Sunday Express Editorial

Amidst the revelry welcoming 2022, the unregulated availability and indiscriminate use of fireworks injured a woman and cost 25 people their homes in Port of Spain; spooked countless animals, sending some of them fleeing into danger; and generally harassed ­babies, the elderly and the ailing.

It seems that nothing—neither policy nor the law, nor the public’s demand for safety regulations with enforcement—will convince the ­authorities to crack down on the fireworks free-for-all.

This past year end, as if fire crackers and other loudly exploding devices were not bad enough, sky lanterns gained popularity to ­become the hot new trend.

Like all fireworks, sky lanterns are things of beauty which, when they work, float up and away with their brightly burning flames lighting up the night sky. However, they are not guaranteed to be failure-proof. When they fail, a $30 sky lantern could destroy homes and injure people, as one was said to have done on Friday night on Quarry Street in East Port of Spain. As horrible as that is, it could also have been worse; lives could have been lost.

Outside T&T, sky lanterns have destroyed millions in property; levelled hundreds of acres of forestry; started fires in cell towers; posed threats to airplanes; and injured animals that chew on their fallen remains. Because of the danger they pose, several countries have already banned them, including Argentina, Austria, Australia, Brazil, Chile, Colombia, Costa Rica, New Zealand, Spain and Germany. They are also banned in parts of Canada and in most states in the US.

Here in T&T, apart from the 2018 ban on the importation and sale of scratch bombs, there is almost no regulatory impediment to fireworks, and the subject has not even been raised. Now that the authorities and the population have a chilling example of what happens when these lanterns fail, there should be a prompt response led by the Fire Service and the Ministry of National Security to ­pre-empt future disaster.

The overall lack of regulation of the sale and use of fireworks and the lack of enforcement of the very limited fireworks laws that exist indicate that the fireworks industry is not on the radar of either the police or the Government, neither of which seems to have much appetite for setting standards, introducing effective legislation or enforcing the law.

In T&T, the laws regarding fireworks are limited, weak and in need of serious updating. For a product that falls within the category of explosives, there is a shocking lack of responsibility on both sellers and buyers to adhere to any enforceable standard of safety. A perfect example is the ease with which almost everyone ignores the Summary Offences Act Chapter 11:02, Section 99, which states that “any person who throws, casts, sets fire to, or lets off any fireworks within any town is liable to a fine of one thousand dollars”.

While fireworks displays are hugely popular, it is possible to enjoy them within a framework of safety. The thrill of fireworks must not come at the expense of the homes, health and lives of others.

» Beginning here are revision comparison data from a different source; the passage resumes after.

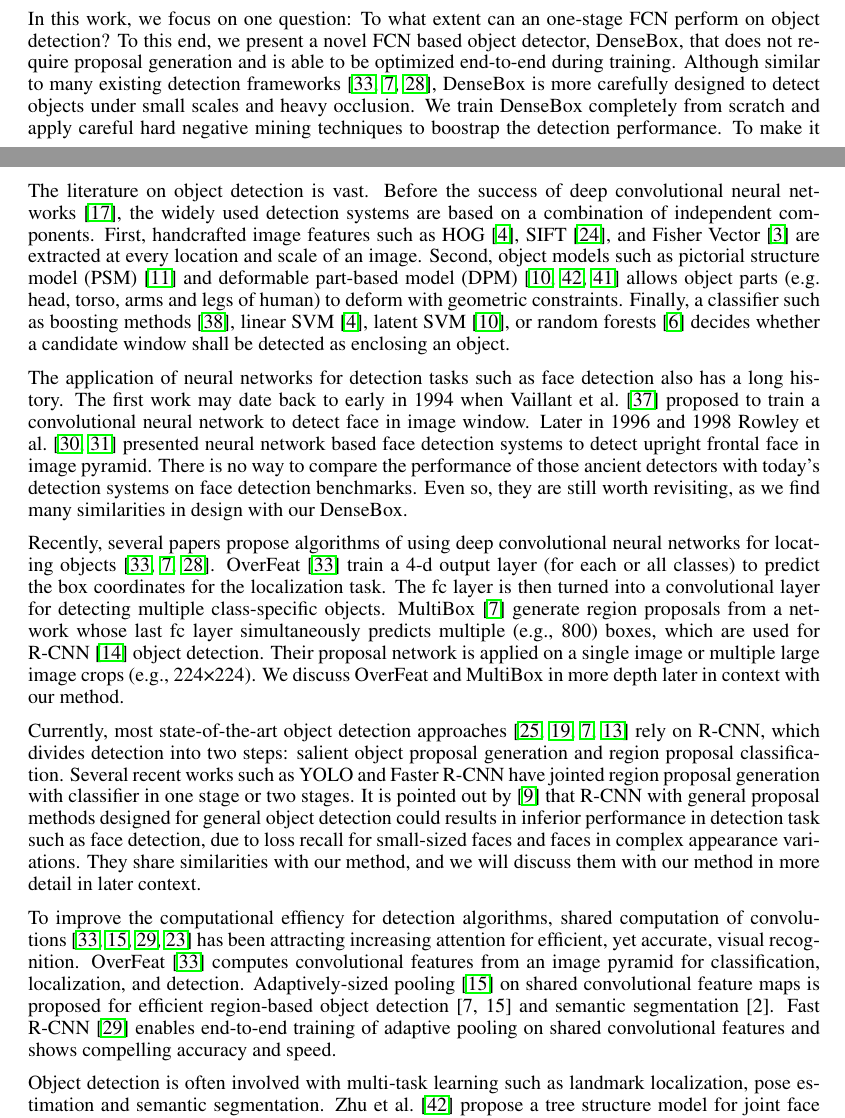
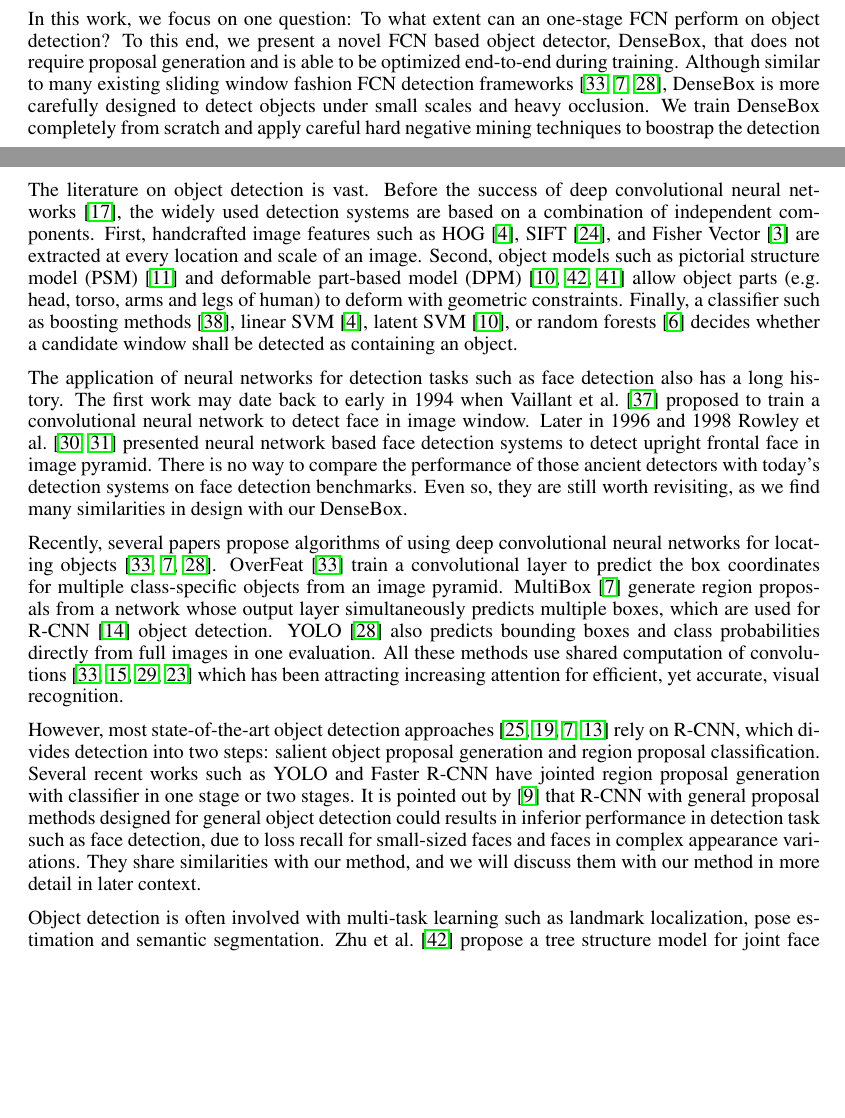
Before and after one commit to alanhuang1990/DenseBoxPaper, a LaTeX paper (DenseBoxV1_alan.tex, which reads section/introduction.tex, section/related_work.tex): two parts of pages 1 and 2 of 13, joined at a grey line, cut so that both start at the same text, the shorter picture padded with empty space. Compiled offline with pdfLaTeX.

Commit message:
finish related work

```diff
--- a/section/introduction.tex
+++ b/section/introduction.tex
@@ -4,7 +4,7 @@ Our day-to-day lives are abound with instances of object detection. Checking for
 
 R-CNN~\cite{girshick2014rich, girshick2015fast} further improves the accruacy on object detection beyond FCN based methods. Conceptually, R-CNN contains two phases. The first phase uses region proposal methods to generate all the potential bounding box candidates in the image. Then the second phase applies a CNN classifier to distinguish different objects for every proposal. Although R-CNN becomes the new state-of-the-art system for general object detection~\cite{everingham2010pascal, russakovsky2014imagenet}, it is very hard to detect small objects~\cite{pepik2015holding} such as human faces and far-away cars, since the low resolution and lack of contexts in each candidate box significantly decrease the classification accuracy on them. Moreover, the two different stages in the R-CNN pipeline cannot be optimized jointly, leaving the trouble for applying end-to-end training on R-CNN.
 
-In this work, we focus on one question: To what extent can an one-stage FCN perform on object detection? To this end, we present a novel FCN based object detector, DenseBox, that does not require proposal generation and is able to be optimized end-to-end during training. Although similar to many existing detection frameworks~\cite{sermanet2013overfeat, erhan2014scalable, YOLO}, DenseBox is more carefully designed to detect objects under small scales and heavy occlusion. We train DenseBox completely from scratch and apply careful hard negative mining techniques to boostrap the detection performance. To make it even better, we further integrate landmark localization into the system through joint multi-task learning~\cite{bengio2013representation}. To verify the usefulness of landmark localization, we manually annotate a set of keypoints for the KITTI car detection dataset~\cite{Geiger2012CVPR} and will release annotation afterward.
+In this work, we focus on one question: To what extent can an one-stage FCN perform on object detection? To this end, we present a novel FCN based object detector, DenseBox, that does not require proposal generation and is able to be optimized end-to-end during training. Although similar to many existing sliding window fashion FCN detection frameworks~\cite{sermanet2013overfeat, erhan2014scalable, YOLO}, DenseBox is more carefully designed to detect objects under small scales and heavy occlusion. We train DenseBox completely from scratch and apply careful hard negative mining techniques to boostrap the detection performance. To make it even better, we further integrate landmark localization into the system through joint multi-task learning~\cite{bengio2013representation}. To verify the usefulness of landmark localization, we manually annotate a set of keypoints for the KITTI car detection dataset~\cite{Geiger2012CVPR} and will release annotation afterward.
 
 Our contribution is two-fold. First, we demonstrate that a single fully convolutional neural network, if designed and optimized carefully, can detect objects under different scales with heavy occlusion extremely accurately and efficiently. Second, we show that when incorporating with landmark localization through multi-task learning, DenseBox further improves object detection accuracy. We present experimental results on public benchmark datasets including MALF (Multi-Attribute Labeled Faces) face detection~\cite{faceevaluation15} and KITTI car detection~\cite{Geiger2012CVPR}, that indicate our DenseBox is the state-of-the-art system for face detection and car detection, outperforming R-CNN while being orders of magnitude faster.
 
--- a/section/related_work.tex
+++ b/section/related_work.tex
@@ -1,15 +1,11 @@
 \section{Related Work}
 
-The literature on object detection is vast. Before the success of deep convolutional neural networks~\cite{krizhevsky2012imagenet}, the widely used detection systems are based on a combination of independent components. First, handcrafted image features such as HOG~\cite{dalal2005histograms}, SIFT~\cite{lowe2004distinctive}, and Fisher Vector~\cite{cinbis2013segmentation} are extracted at every location and scale of an image. Second, object models such as pictorial structure model (PSM)~\cite{felzenszwalb2005pictorial} and deformable part-based model (DPM)~\cite{felzenszwalb2010object, zhu2012face, yang2013articulated} allows object parts (e.g. head, torso, arms and legs of human) to deform with geometric constraints. Finally, a classifier such as boosting methods~\cite{viola2004robust}, linear SVM~\cite{dalal2005histograms}, latent SVM~\cite{felzenszwalb2010object}, or random forests~\cite{dollar2012crosstalk} decides whether a candidate window shall be detected as enclosing an object.
+The literature on object detection is vast. Before the success of deep convolutional neural networks~\cite{krizhevsky2012imagenet}, the widely used detection systems are based on a combination of independent components. First, handcrafted image features such as HOG~\cite{dalal2005histograms}, SIFT~\cite{lowe2004distinctive}, and Fisher Vector~\cite{cinbis2013segmentation} are extracted at every location and scale of an image. Second, object models such as pictorial structure model (PSM)~\cite{felzenszwalb2005pictorial} and deformable part-based model (DPM)~\cite{felzenszwalb2010object, zhu2012face, yang2013articulated} allow object parts (e.g. head, torso, arms and legs of human) to deform with geometric constraints. Finally, a classifier such as boosting methods~\cite{viola2004robust}, linear SVM~\cite{dalal2005histograms}, latent SVM~\cite{felzenszwalb2010object}, or random forests~\cite{dollar2012crosstalk} decides whether a candidate window shall be detected as containing an object.
 
 The application of neural networks for detection tasks such as face detection also has a long history. The first work may date back to early in 1994 when Vaillant et al.~\cite{vaillant1994original} proposed to train a convolutional neural network to detect face in image window. Later in 1996 and 1998 Rowley et al.~\cite{rowley1998neural,rowley1998rotation} presented neural network based face detection systems to detect upright frontal face in image pyramid. There is no way to compare the performance of those ancient detectors with today’s detection systems on face detection benchmarks. Even so, they are still worth revisiting, as we find many similarities in design with our DenseBox.
 
-Recently, several papers propose algorithms of using deep convolutional neural networks for locating objects~\cite{sermanet2013overfeat, erhan2014scalable, YOLO}. OverFeat~\cite{sermanet2013overfeat} train a 4-d output layer (for each or all classes) to predict the box coordinates for the localization task. The fc layer is then turned into a convolutional layer for detecting multiple class-specific objects. MultiBox~\cite{erhan2014scalable} generate region proposals from a network whose last fc layer simultaneously predicts multiple (e.g., 800) boxes, which are used for R-CNN~\cite{girshick2014rich} object detection. Their proposal network is applied on a single image or multiple large image crops (e.g., 224×224). We discuss OverFeat and MultiBox in more depth later in context with our method.
+Recently, several papers propose algorithms of using deep convolutional neural networks for locating objects~\cite{sermanet2013overfeat, erhan2014scalable, YOLO}. OverFeat~\cite{sermanet2013overfeat} train a convolutional layer to predict the box coordinates for multiple class-specific objects from an image pyramid. MultiBox~\cite{erhan2014scalable} generate region proposals from a network whose output layer simultaneously predicts multiple boxes, which are used for R-CNN~\cite{girshick2014rich} object detection. YOLO~\cite{YOLO} also predicts bounding boxes and class probabilities directly from full images in one evaluation. All these methods use shared computation of convolutions~\cite{sermanet2013overfeat, he2014spatial, ren2015faster, long2015fully} which has been attracting increasing attention for efficient, yet accurate, visual recognition.
 
-Currently, most state-of-the-art object detection approaches~\cite{ouyang2014deepid, li2015convolutional, erhan2014scalable,girshick2015fast} rely on R-CNN, which divides detection into two steps: salient object proposal generation and region proposal classification. Several recent works such as YOLO and Faster R-CNN have jointed region proposal generation with classifier in one stage or two stages. It is pointed out by~\cite{farfade2015multi} that R-CNN with general proposal methods designed for general object detection could results in inferior performance in detection task such as face detection, due to loss recall for small-sized faces and faces in complex appearance variations. They share similarities with our method, and we will discuss them with our method in more detail in later context.
-
-%Before the success of deep convolutional neural networks, the best performing detectors in many benchmarks are based on a combination of handcrafted image features such as HOG~\cite{dalal2005histograms}, SIFT~\cite{lowe2004distinctive}, Fisher Vector~\cite{cinbis2013segmentation}, etc. These systems such as deformable part-based models (DPMs)~\cite{felzenszwalb2010object, zhu2012face} use sliding window framework to apply classifier at every location and scale in an image.
-
-To improve the computational effiency for detection algorithms, shared computation of convolutions~\cite{sermanet2013overfeat, he2014spatial, ren2015faster, long2015fully} has been attracting increasing attention for efficient, yet accurate, visual recognition. OverFeat~\cite{sermanet2013overfeat} computes convolutional features from an image pyramid for classification, localization, and detection. Adaptively-sized pooling~\cite{he2014spatial} on shared convolutional feature maps is proposed for efficient region-based object detection [7, 15] and semantic segmentation [2]. Fast R-CNN~\cite{ren2015faster} enables end-to-end training of adaptive pooling on shared convolutional features and shows compelling accuracy and speed.
+However, most state-of-the-art object detection approaches~\cite{ouyang2014deepid, li2015convolutional, erhan2014scalable,girshick2015fast} rely on R-CNN, which divides detection into two steps: salient object proposal generation and region proposal classification. Several recent works such as YOLO and Faster R-CNN have jointed region proposal generation with classifier in one stage or two stages. It is pointed out by~\cite{farfade2015multi} that R-CNN with general proposal methods designed for general object detection could results in inferior performance in detection task such as face detection, due to loss recall for small-sized faces and faces in complex appearance variations. They share similarities with our method, and we will discuss them with our method in more detail in later context.
 
 Object detection is often involved with multi-task learning such as landmark localization, pose estimation and semantic segmentation. Zhu et al.~\cite{zhu2012face} propose a tree structure model for joint face detection, pose estimation and landmark localization. Deep net based object detection systems are also natural for integrating multi-task learning. Devries et al.~\cite{devries2014multi} learn facial landmarks and expressions simultaneously through deep neural networks. Sijin et al.~\cite{li2014heterogeneous} simultaneously learn pose joint regressor and sliding window body part detector in a deep network architecture.
```
Also changed, not shown: DenseBoxV1_alan.pdf.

The report by retired Justice Stanley John draws fresh attention to the approval of licences for firearms users and dealers during the tenure of former commissioner of police Gary Griffith as well as the operations of the Bliss Seepersad-led Police Service Commission (PolSC).

Over the past two years most children have been subjected to online schooling due to the coronavirus pandemic. Being a parent myself I have personally observed the physical and mental health impact suffered by kids daily.

KIERON POLLARD, the captain of the West Indies limited-overs cricket team, was refreshingly frank about his team’s failings in their 2-1 defeat by Ireland in their recent One-Day International (ODI) series, and the generally poor state of batting in the region.

Deon Lendore died tragically, short weeks after he had represented our country in the quarter at the Olympics in Tokyo. This is not a eulogy. There are others who knew him well, in this country and in the United States, who would have reflected publicly on his life and contribution. This is more an attempt to try to situate him in a tradition, one committed to the pursuit of excellence.

Rejecting the accusations of bullying and despotism levelled at Mia Mottley, the overwhelming majority of the electorate of Barbados returned her and her Barbados Labour Party (BLP) to government for a second consecutive term at a general election held on January 19.

From its inaugural flight 15 years ago, I’ve been a loyal passenger of Caribbean Airlines. I’ve seen the airline go through changes, try new things, and fight the good fight. Caribbean Airlines flew in the face of convention when other airlines were quick to curtail services, reduce legroom, and ‘86’ in-flight meals (I’m talking before the pandemic).